Trout season kicks off with a splash
“Follow the rules and enjoy yourself.” That was the angling advice of the Pennsylvania Fish and Boat Commission’s Deputy Waterways Conservation Officer Don Finn. The aptly named Finn was on hand for Saturday’s starting gun signaling opening day for the state’s regional trout season in effect for 18 counties here in the southeastern corner of Pennsylvania. Finn, keeping a watchful eye on hopeful anglers awaiting the official 8:00 a.m. start, also encouraged fishermen to police the area, pick up any litter you see, and, if you see a violation occur, report it to the Pennsylvania Fish and Boat Commission (PF&BC).

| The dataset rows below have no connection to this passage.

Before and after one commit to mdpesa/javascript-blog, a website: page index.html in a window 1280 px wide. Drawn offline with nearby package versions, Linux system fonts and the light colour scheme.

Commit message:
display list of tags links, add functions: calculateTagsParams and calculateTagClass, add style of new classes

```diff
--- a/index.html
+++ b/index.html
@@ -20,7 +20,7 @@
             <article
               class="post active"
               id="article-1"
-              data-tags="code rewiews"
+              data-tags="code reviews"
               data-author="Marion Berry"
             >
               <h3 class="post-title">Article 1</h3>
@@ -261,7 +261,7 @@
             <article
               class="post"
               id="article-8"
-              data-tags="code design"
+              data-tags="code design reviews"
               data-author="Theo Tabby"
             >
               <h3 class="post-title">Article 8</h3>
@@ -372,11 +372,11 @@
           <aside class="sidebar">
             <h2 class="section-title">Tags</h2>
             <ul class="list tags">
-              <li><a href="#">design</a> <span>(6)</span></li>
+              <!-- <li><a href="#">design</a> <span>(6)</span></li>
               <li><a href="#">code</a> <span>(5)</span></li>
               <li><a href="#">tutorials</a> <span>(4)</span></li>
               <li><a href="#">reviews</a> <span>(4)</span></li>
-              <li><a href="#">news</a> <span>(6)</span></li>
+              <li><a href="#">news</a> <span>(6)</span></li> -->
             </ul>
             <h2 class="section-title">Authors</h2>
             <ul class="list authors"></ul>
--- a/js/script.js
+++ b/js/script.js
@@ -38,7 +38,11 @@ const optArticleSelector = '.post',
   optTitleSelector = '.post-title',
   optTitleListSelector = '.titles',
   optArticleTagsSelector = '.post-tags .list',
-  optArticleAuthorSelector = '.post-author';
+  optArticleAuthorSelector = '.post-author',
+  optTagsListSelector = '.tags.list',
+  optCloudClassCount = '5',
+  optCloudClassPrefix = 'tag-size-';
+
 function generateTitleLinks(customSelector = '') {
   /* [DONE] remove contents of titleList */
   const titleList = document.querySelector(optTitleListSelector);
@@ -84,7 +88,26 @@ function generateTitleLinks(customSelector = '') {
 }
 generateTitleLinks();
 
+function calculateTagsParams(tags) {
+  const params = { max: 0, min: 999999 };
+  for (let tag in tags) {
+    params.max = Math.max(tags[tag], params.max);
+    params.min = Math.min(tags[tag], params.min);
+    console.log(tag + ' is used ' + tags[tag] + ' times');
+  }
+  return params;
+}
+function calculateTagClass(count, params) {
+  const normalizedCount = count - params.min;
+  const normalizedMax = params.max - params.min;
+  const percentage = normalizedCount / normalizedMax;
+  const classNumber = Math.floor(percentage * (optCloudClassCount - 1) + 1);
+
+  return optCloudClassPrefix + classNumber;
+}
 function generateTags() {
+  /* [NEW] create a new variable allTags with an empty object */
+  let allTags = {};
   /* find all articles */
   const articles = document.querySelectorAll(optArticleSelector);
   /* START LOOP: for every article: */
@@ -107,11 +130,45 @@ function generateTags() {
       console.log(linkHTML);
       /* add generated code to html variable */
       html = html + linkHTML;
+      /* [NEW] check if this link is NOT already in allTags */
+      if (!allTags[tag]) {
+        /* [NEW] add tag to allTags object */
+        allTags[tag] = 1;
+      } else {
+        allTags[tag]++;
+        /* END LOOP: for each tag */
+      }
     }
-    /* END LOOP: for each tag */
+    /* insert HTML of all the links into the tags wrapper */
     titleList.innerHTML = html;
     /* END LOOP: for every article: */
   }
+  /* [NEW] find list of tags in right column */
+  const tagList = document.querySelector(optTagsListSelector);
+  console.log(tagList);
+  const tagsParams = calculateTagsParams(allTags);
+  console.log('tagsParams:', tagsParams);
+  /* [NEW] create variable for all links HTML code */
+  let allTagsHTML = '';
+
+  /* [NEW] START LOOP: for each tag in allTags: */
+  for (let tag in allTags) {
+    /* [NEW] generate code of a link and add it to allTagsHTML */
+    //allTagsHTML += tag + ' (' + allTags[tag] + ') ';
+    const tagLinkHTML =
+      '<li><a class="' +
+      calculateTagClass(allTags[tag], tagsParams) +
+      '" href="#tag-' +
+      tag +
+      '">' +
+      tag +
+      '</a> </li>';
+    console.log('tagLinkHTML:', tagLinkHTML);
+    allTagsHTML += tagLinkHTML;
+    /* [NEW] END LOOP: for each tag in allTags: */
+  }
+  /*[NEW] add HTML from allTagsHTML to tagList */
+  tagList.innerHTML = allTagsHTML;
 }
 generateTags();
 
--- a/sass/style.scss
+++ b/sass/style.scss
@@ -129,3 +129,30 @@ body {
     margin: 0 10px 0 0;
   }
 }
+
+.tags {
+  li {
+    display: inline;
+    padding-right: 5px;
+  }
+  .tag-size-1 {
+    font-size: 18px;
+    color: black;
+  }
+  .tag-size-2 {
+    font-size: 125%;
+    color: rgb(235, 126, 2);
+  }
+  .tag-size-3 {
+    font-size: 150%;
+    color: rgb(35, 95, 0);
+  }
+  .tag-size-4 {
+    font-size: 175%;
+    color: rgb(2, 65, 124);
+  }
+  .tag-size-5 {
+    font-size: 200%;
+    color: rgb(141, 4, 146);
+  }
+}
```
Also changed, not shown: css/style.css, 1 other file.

Finn was joined by a few dozen trout anglers lining the banks of West Valley Creek near Downingtown. Among them was Gary Ware of Downingtown, accompanied by an entourage consisting of Downingtown’s Nicole Moore and her sons Noah, age 15, Logan, age 13, and daughter Keegan, age 11. When it comes to fishing, Ware, age 53, is a seasoned veteran whose vehicle sports a license plate that reads “TROOUT.” “Gary has been fishing since age ten,” said Nicole, “but the rest of us are fishing Newbies. This is our third year trout fishing.”
Like other streamside anglers, Ware and his fishing posse were well armed with an arsenal of baits including worms, corn, and PowerBait. “I love to catch trout,”noted Ware, “but in the end it’s really all about the kids.”
When 8:00 a.m. rolled around a spider web of lines were cast all up and down the stream. The weather was ideal and the trout were eager to cooperate. As soon as his line hit the water, Paul Grabowski, age 55, of Drexel Hill had a fish on. The brook trout had fallen to his PowerBait offering. Grabowski gently unhooked the smallish brookie and returned it to the water.
Grabowski’s fishing buddy, West Bradford’s Bob Gabe, reeled in a trout a moment later. Both Grabowski and Gabe are avid fishermen and hunters as is Gabe’s son, Rob Junior, who was also catching his share of trout that morning. In fact, the trout were hitting almost anything the anglers were throwing at them that morning, and many were collecting their five-trout daily limits within the first fifteen minutes or so. Seasoned angler Ware and his newbie charges had no problem filling their stringers.
As WCO Finn explained, “Although the PFBC doesn’t stock this stretch of stream, the folks at the West Chester Fish, Game, and Wildlife Association (WCFG&W) loaded it up last Saturday morning for the mentored fishing event.” Finn, of Chester Springs, estimated that WCFG&W had stocked some 650 brook and rainbow trout prior to opening day. As a deputy, Finn comes under the supervision of WCO Bob Bonney, who is currently recovering from knee surgery.
That our trout season’s opening day took place the day before Easter Sunday this year suggests at least one parallel between the two events. One timehonored Easter tradition is the storied Easter Egg Hunt where the Easter Bunny hides colored eggs for children to find. In a sense, for trout season here, which is essentially a put-and-take proposition, the PFBC and, in this case, the WCF&G, play the role of Easter Bunny, “hiding” trout in our streams for lucky anglers to find. To take the analogy a step further, collected eggs are often placed in a wicker Easter basket. Collected trout classically are often collected in a modified wicker basket known as a creel (see Orvis, or A River Runs Through It).
One other dapper fisherman on the banks of West Valley creek was Robert Kirkner of Pottstown. Kirkner, age 63, caught and released three trout in the first five minutes. He planned to eventually keep a few and have them for dinner, offering the following Piscine culinary advice: “Better to catch and cook them the same day,” he said. “If you freeze them and thaw them out you might as well be eating fish sticks.”